At the social media discussion at PC(USA)’s General Assembly one lady was concerned that someone outside of the church was posting about a random mission trip not associated with the church or their denomination. Recently a youth group leader told me with no hesitation that she deletes things off the youth group’s Facebook page that are not “of the group.” (She did not clarify what that meant.) When I asked if this was a control issue, she agreed and said she would not let control go on anything around the youth group.
Had I not heard these concerns directly from church leaders, I wouldn’t have thought tip #4 was necessary to blog on. When you use social media, you can’t control everything. Honestly, you don’t want to control everything. As I said in tip #1 the thing people want most in social media is for people to be authentic. When people are authentic, you can’t control them.
Just like in other conversations, people can easily seem off topic to an outside observer in social media. Maybe it’s just a fun or silly conversation to you, but to the people involved it can be deep relationship building. You can’t police what other people do on social media. You want to leave room for the Spirit to work within the conversations.
Church leaders have a choice to make when they see something they don’t like. If it’s spam, delete it. If someone is “grief-ing” you (a random person just trying to make trouble) you can choose whether to engage them, ignore them, or boot them. If a conversation arises that is between a small group of people and is distracting everyone else, you can ask that group to move their conversation.
But you can’t tell people what to talk about.
You can be part of the conversation. In social media, the field is pretty even. As a church leader your job is not to give people answers or steer them to talk about what you want to talk about. People will push you in person and on social media to see how much they can trust you. If you take them seriously about what may seem to you silly and off-topic they will be more willing to trust you and engage you with the difficult stuff.

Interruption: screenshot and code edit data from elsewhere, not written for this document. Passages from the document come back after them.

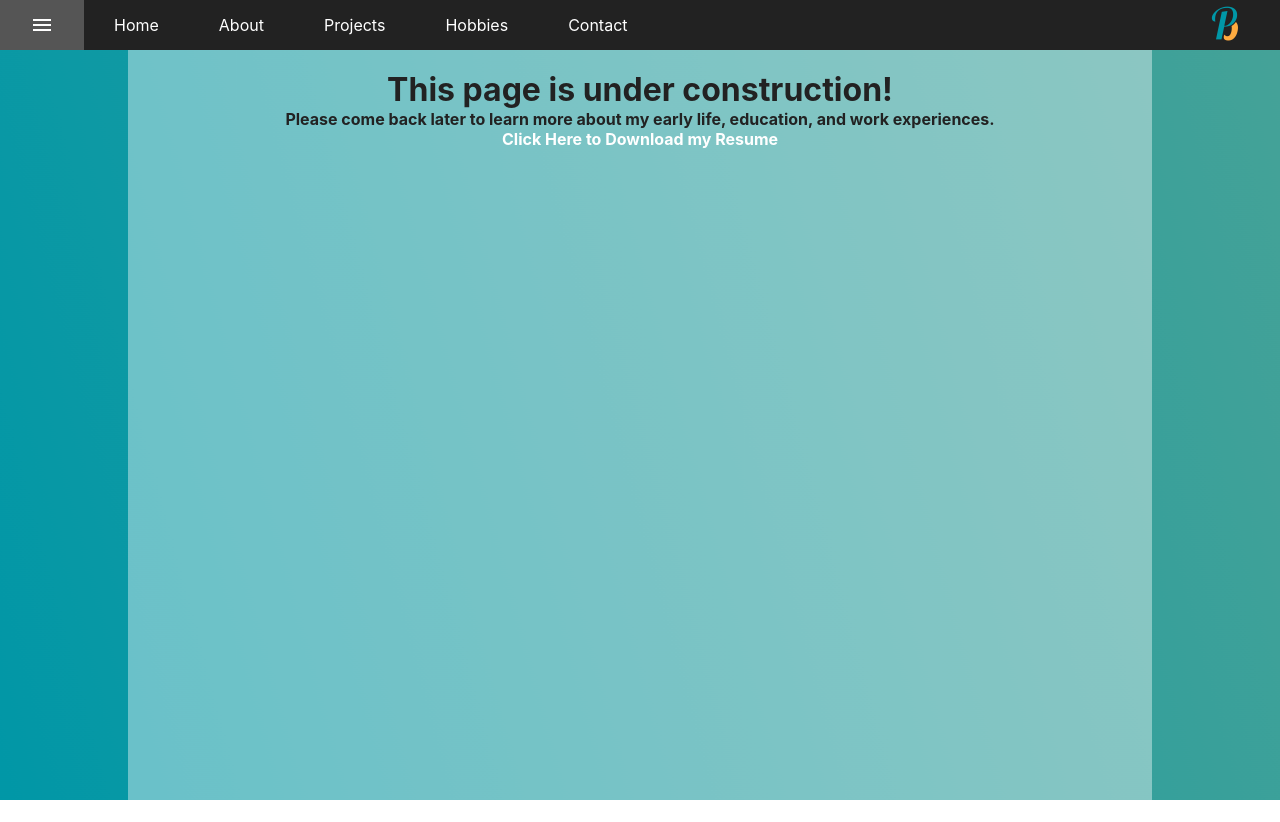
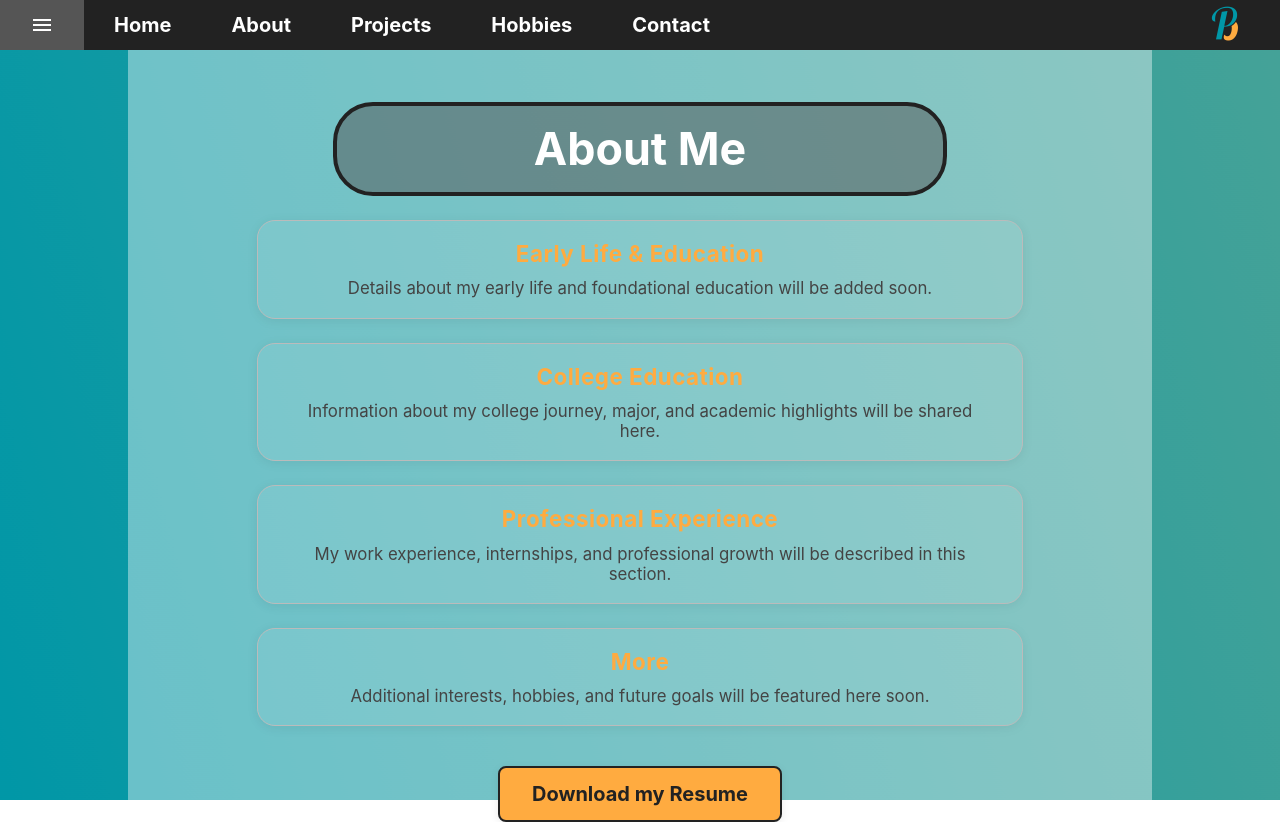
Before and after one commit to PJBuddendeck/PJBuddendeck.github.io, a React (Create React App) app: page /#/about in a window 1280 px wide. Before the commit the page ends 800 px from the top, so only its background shows below. Built offline with nearby package versions, Linux system fonts and the light colour scheme.

Commit message:
About format

```diff
--- a/src/components/about/about-page.jsx
+++ b/src/components/about/about-page.jsx
@@ -13,9 +13,24 @@ const AboutPage = () => {
             <MenuBar menuOn={menuOn} setMenu={setMenu}/>
             <div id="content" className={menuOn ? "blur" : "unblur"}>
                 <div id="backdrop">
-                    <h1>This page is under construction!</h1>
-                    <h4>Please come back later to learn more about my early life, education, and work experiences.</h4>
-                    <a href={resume} download="Peter Buddendeck Resume">Click Here to Download my Resume</a>
+                    <h1 id="title">About Me</h1>
+                    <div className="about-section">
+                        <h2>Early Life & Education</h2>
+                        <p>Details about my early life and foundational education will be added soon.</p>
+                    </div>
+                    <div className="about-section">
+                        <h2>College Education</h2>
+                        <p>Information about my college journey, major, and academic highlights will be shared here.</p>
+                    </div>
+                    <div className="about-section">
+                        <h2>Professional Experience</h2>
+                        <p>My work experience, internships, and professional growth will be described in this section.</p>
+                    </div>
+                    <div className="about-section">
+                        <h2>More</h2>
+                        <p>Additional interests, hobbies, and future goals will be featured here soon.</p>
+                    </div>
+                    <a href={resume} download="Peter Buddendeck Resume" className="resume-link">Download my Resume</a>
                 </div>
             </div>
         </div>
--- a/src/components/about/about-style.css
+++ b/src/components/about/about-style.css
@@ -1,5 +1,69 @@
-#content a {
+#title {
+    font-size: 2.8rem;
+    width: 60%;
+    margin: 2rem auto 1.5rem auto;
+    text-align: center;
+    background-color: rgba(85, 85, 85, 0.5);
+    border: 4px solid #222222;
+    border-radius: 40px;
+    box-sizing: border-box;
+    max-width: 90vw;
+    color: white;
+    padding: 1rem 2vw;
+}
+
+a {
+    font-size: 20px;
     text-decoration: none;
     color: white;
     font-weight: bold;
 }
+
+a:hover {
+    color: #ffcc00;
+}
+
+.about-section {
+    background: rgba(255,255,255,0.08);
+    border-radius: 18px;
+    margin: 1.5rem auto;
+    padding: 1.2rem 2rem;
+    max-width: 700px;
+    box-shadow: 0 2px 12px rgba(0,0,0,0.07);
+    color: #222;
+    border: 1.5px solid #bbb;
+}
+
+.about-section h2 {
+    color: #FFAB40;
+    margin-bottom: 0.5em;
+    font-size: 1.4em;
+    letter-spacing: 0.5px;
+}
+
+.about-section p {
+    color: #444;
+    font-size: 1.05em;
+    margin: 0;
+}
+
+.resume-link {
+    display: block;
+    width: fit-content;
+    margin: 2.5rem auto 0 auto;
+    padding: 0.7em 1.6em;
+    background: #FFAB40;
+    color: #222222;
+    border-radius: 8px;
+    font-weight: bold;
+    text-decoration: none;
+    border: 2px solid #222222;
+    box-shadow: 0 2px 8px rgba(0,0,0,0.08);
+    transition: background 0.2s, color 0.2s, transform 0.15s;
+}
+
+.resume-link:hover {
+    background: #ffd580;
+    color: #111;
+    transform: translateY(-2px) scale(1.03);
+}
```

If one of the purposes of the Christian life is to be a disciple that includes all parts of our lives–including our actions online. We are in Web 2.0 where things are relational, not just static information. If you try to control the conversation, you’re going to kill connectivity. Choose to be part of the conversation.